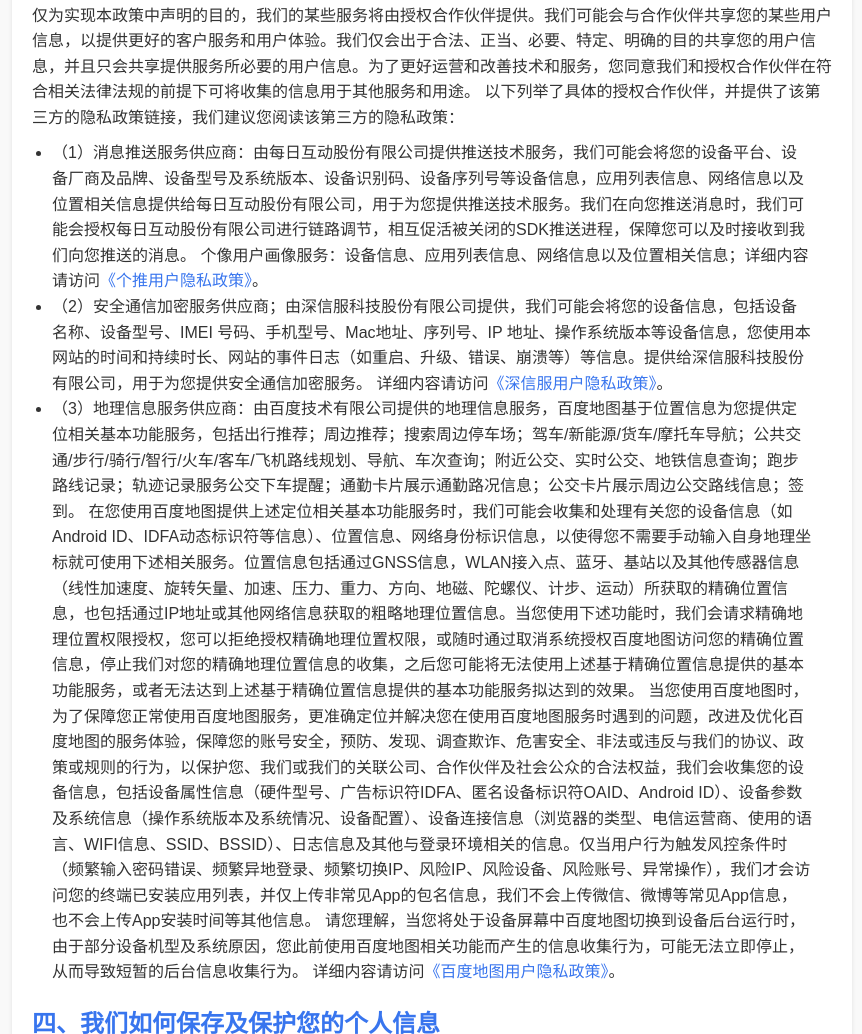
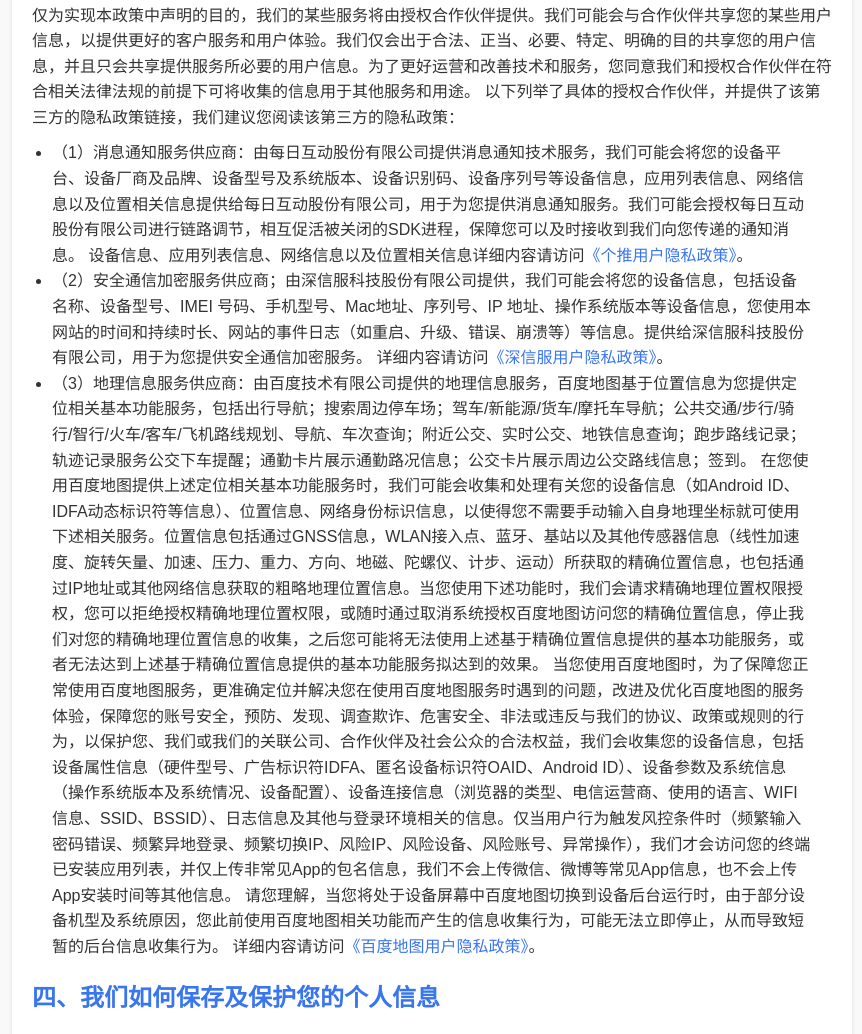
Before and after one commit to hanj2270/SA-privacy, a plain HTML site: page index.html in a window 1280 px wide. Shown: the part 3170-4204 px from the top of the page, without its empty margins (208-1070 px from the left). Drawn offline with Linux system fonts and the light colour scheme.

Commit message:
update privacy index.html

```diff
--- a/index.html
+++ b/index.html
@@ -119,7 +119,7 @@
     <section>
         <h2>二、我们如何使用 Cookie 和同类技术</h2>
         <p>为确保网站正常运转，我们会在您的计算机或移动设备上存储名为 Cookie 的小数据文件。Cookie
-            通常包含标识符、站点名称以及一些号码和字符。Cookie主要的功能是便于您使用网站产品和服务，以及帮助网站统计独立访客数量等。运用Cookie技术，我们能够为您提供更加周到的个性化服务，并允许您设定您特定的服务选项。
+            通常包含标识符、站点名称以及一些号码和字符。Cookie主要的功能是便于您使用网站产品和服务，以及帮助网站统计独立访客数量等。运用Cookie技术，我们能够为您提供更加便捷的登录服务，并允许您设定您特定的服务选项。
             当您使用我们的产品和服务时，我们会向您的设备发送一个或多个Cookie或匿名标识符。当您与我们提供给合作伙伴的服务进行交互时，我们允许Cookie（或者其他匿名标识符）将您访问、使用产品或服务的相关信息发送给对应的服务器。
             我们不会将 Cookie 用于本隐私政策或具体产品隐私政策所述目的之外的用途。您可根据自己的偏好管理或删除
             Cookie。您可以通过根据具体产品隐私政策的说明限制通服公司对Cookie的使用。</p>
@@ -157,13 +157,13 @@
             以下列举了具体的授权合作伙伴，并提供了该第三方的隐私政策链接，我们建议您阅读该第三方的隐私政策：</p>
 
         <ul>
-            <li>（1）消息推送服务供应商：由每日互动股份有限公司提供推送技术服务，我们可能会将您的设备平台、设备厂商及品牌、设备型号及系统版本、设备识别码、设备序列号等设备信息，应用列表信息、网络信息以及位置相关信息提供给每日互动股份有限公司，用于为您提供推送技术服务。我们在向您推送消息时，我们可能会授权每日互动股份有限公司进行链路调节，相互促活被关闭的SDK推送进程，保障您可以及时接收到我们向您推送的消息。
-                个像用户画像服务：设备信息、应用列表信息、网络信息以及位置相关信息；详细内容请访问<a href="http://docs.getui.com/privacy">《个推用户隐私政策》</a>。
+            <li>（1）消息通知服务供应商：由每日互动股份有限公司提供消息通知技术服务，我们可能会将您的设备平台、设备厂商及品牌、设备型号及系统版本、设备识别码、设备序列号等设备信息，应用列表信息、网络信息以及位置相关信息提供给每日互动股份有限公司，用于为您提供消息通知服务。我们可能会授权每日互动股份有限公司进行链路调节，相互促活被关闭的SDK进程，保障您可以及时接收到我们向您传递的通知消息。
+                设备信息、应用列表信息、网络信息以及位置相关信息详细内容请访问<a href="http://docs.getui.com/privacy">《个推用户隐私政策》</a>。
             </li>
             <li>（2）安全通信加密服务供应商；由深信服科技股份有限公司提供，我们可能会将您的设备信息，包括设备名称、设备型号、IMEI 号码、手机型号、Mac地址、序列号、IP 地址、操作系统版本等设备信息，您使用本网站的时间和持续时长、网站的事件日志（如重启、升级、错误、崩溃等）等信息。提供给深信服科技股份有限公司，用于为您提供安全通信加密服务。
                 详细内容请访问<a href="https://www.sangfor.com.cn/about-us/privacy-policy">《深信服用户隐私政策》</a>。
             </li>
-            <li>（3）地理信息服务供应商：由百度技术有限公司提供的地理信息服务，百度地图基于位置信息为您提供定位相关基本功能服务，包括出行推荐；周边推荐；搜索周边停车场；驾车/新能源/货车/摩托车导航；公共交通/步行/骑行/智行/火车/客车/飞机路线规划、导航、车次查询；附近公交、实时公交、地铁信息查询；跑步路线记录；轨迹记录服务公交下车提醒；通勤卡片展示通勤路况信息；公交卡片展示周边公交路线信息；签到。
+            <li>（3）地理信息服务供应商：由百度技术有限公司提供的地理信息服务，百度地图基于位置信息为您提供定位相关基本功能服务，包括出行导航；搜索周边停车场；驾车/新能源/货车/摩托车导航；公共交通/步行/骑行/智行/火车/客车/飞机路线规划、导航、车次查询；附近公交、实时公交、地铁信息查询；跑步路线记录；轨迹记录服务公交下车提醒；通勤卡片展示通勤路况信息；公交卡片展示周边公交路线信息；签到。
 
                 在您使用百度地图提供上述定位相关基本功能服务时，我们可能会收集和处理有关您的设备信息（如Android ID、IDFA动态标识符等信息）、位置信息、网络身份标识信息，以使得您不需要手动输入自身地理坐标就可使用下述相关服务。位置信息包括通过GNSS信息，WLAN接入点、蓝牙、基站以及其他传感器信息（线性加速度、旋转矢量、加速、压力、重力、方向、地磁、陀螺仪、计步、运动）所获取的精确位置信息，也包括通过IP地址或其他网络信息获取的粗略地理位置信息。当您使用下述功能时，我们会请求精确地理位置权限授权，您可以拒绝授权精确地理位置权限，或随时通过取消系统授权百度地图访问您的精确位置信息，停止我们对您的精确地理位置信息的收集，之后您可能将无法使用上述基于精确位置信息提供的基本功能服务，或者无法达到上述基于精确位置信息提供的基本功能服务拟达到的效果。
 
```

> _Work order_: How many lines of the material contain the string "href"? Answer with the number and nothing else.

> _Exercise result_: 3